I still can't figure out whether Mr. Trump is a buffoon, clever-like-a-fox, possessed with dumb luck or just well versed in the art of illusion. The Chinese certainly don't depend on his mental and political gyrations to determine their political and economic future. Trading a H.R. McMaster or Rex Tillerson for a Bolton certainly indicates, IMHO, a pathology. If the Chinese were to set up a gold based crypto-currency to start trading internationally, can you imagine the impact that could have on North American and European trade sector. The Chinese wouldn't have to fire a single shot to do some serious damage to the West's modus-operandi. 

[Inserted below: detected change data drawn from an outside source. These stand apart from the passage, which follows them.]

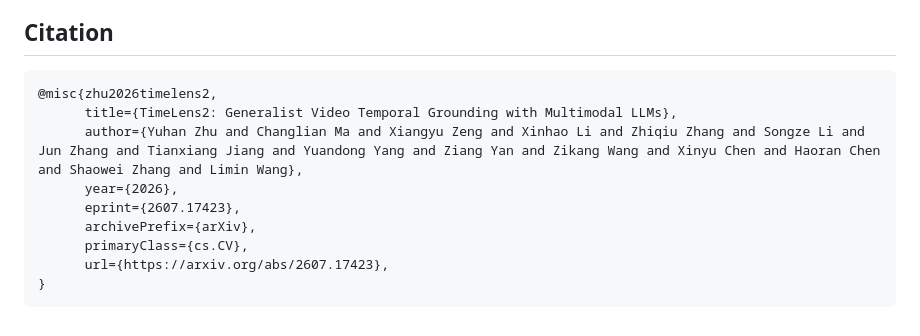
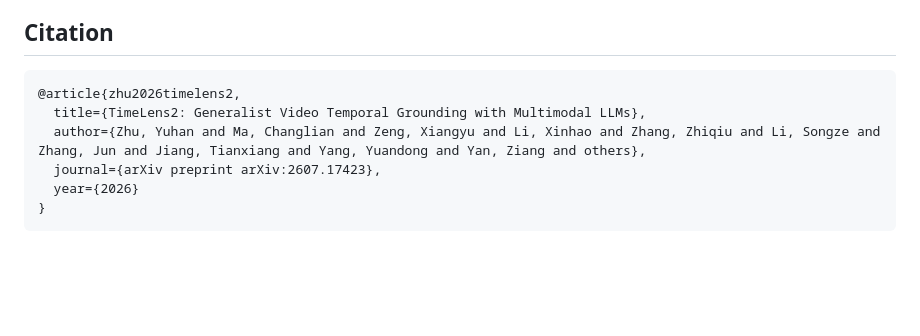
Before and after one commit to MCG-NJU/TimeLens2, a Markdown page: README.md, the part around the change. Drawn GitHub-style; blank space fills up the shorter version.

````diff
--- a/README.md
+++ b/README.md
@@ -119,13 +119,10 @@ thank their authors for open-sourcing these projects.
 ## Citation
 
 ```bibtex
-@misc{zhu2026timelens2,
-      title={TimeLens2: Generalist Video Temporal Grounding with Multimodal LLMs},
-      author={Yuhan Zhu and Changlian Ma and Xiangyu Zeng and Xinhao Li and Zhiqiu Zhang and Songze Li and Jun Zhang and Tianxiang Jiang and Yuandong Yang and Ziang Yan and Zikang Wang and Xinyu Chen and Haoran Chen and Shaowei Zhang and Limin Wang},
-      year={2026},
-      eprint={2607.17423},
-      archivePrefix={arXiv},
-      primaryClass={cs.CV},
-      url={https://arxiv.org/abs/2607.17423},
+@article{zhu2026timelens2,
+  title={TimeLens2: Generalist Video Temporal Grounding with Multimodal LLMs},
+  author={Zhu, Yuhan and Ma, Changlian and Zeng, Xiangyu and Li, Xinhao and Zhang, Zhiqiu and Li, Songze and Zhang, Jun and Jiang, Tianxiang and Yang, Yuandong and Yan, Ziang and others},
+  journal={arXiv preprint arXiv:2607.17423},
+  year={2026}
 }
 ```
````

Reviewing Steen Jacobson's interview with Chris, in light of the shenanigans going on in Washington, gives me pause to review my portfolio. Given the potential deflationary moves he is making and the performance of the markets, a 15% slide in values seems very likely. Going short to move into cash seems "dicey" especially if China decides to unload some US treasury bills. Are PM's a sound option? Are buying some more canning jars and vegetable seeds a better investment? Are these more indications of the developing Long Emergency? Investing in Cannabis may have double benefits!

davefairtex's picture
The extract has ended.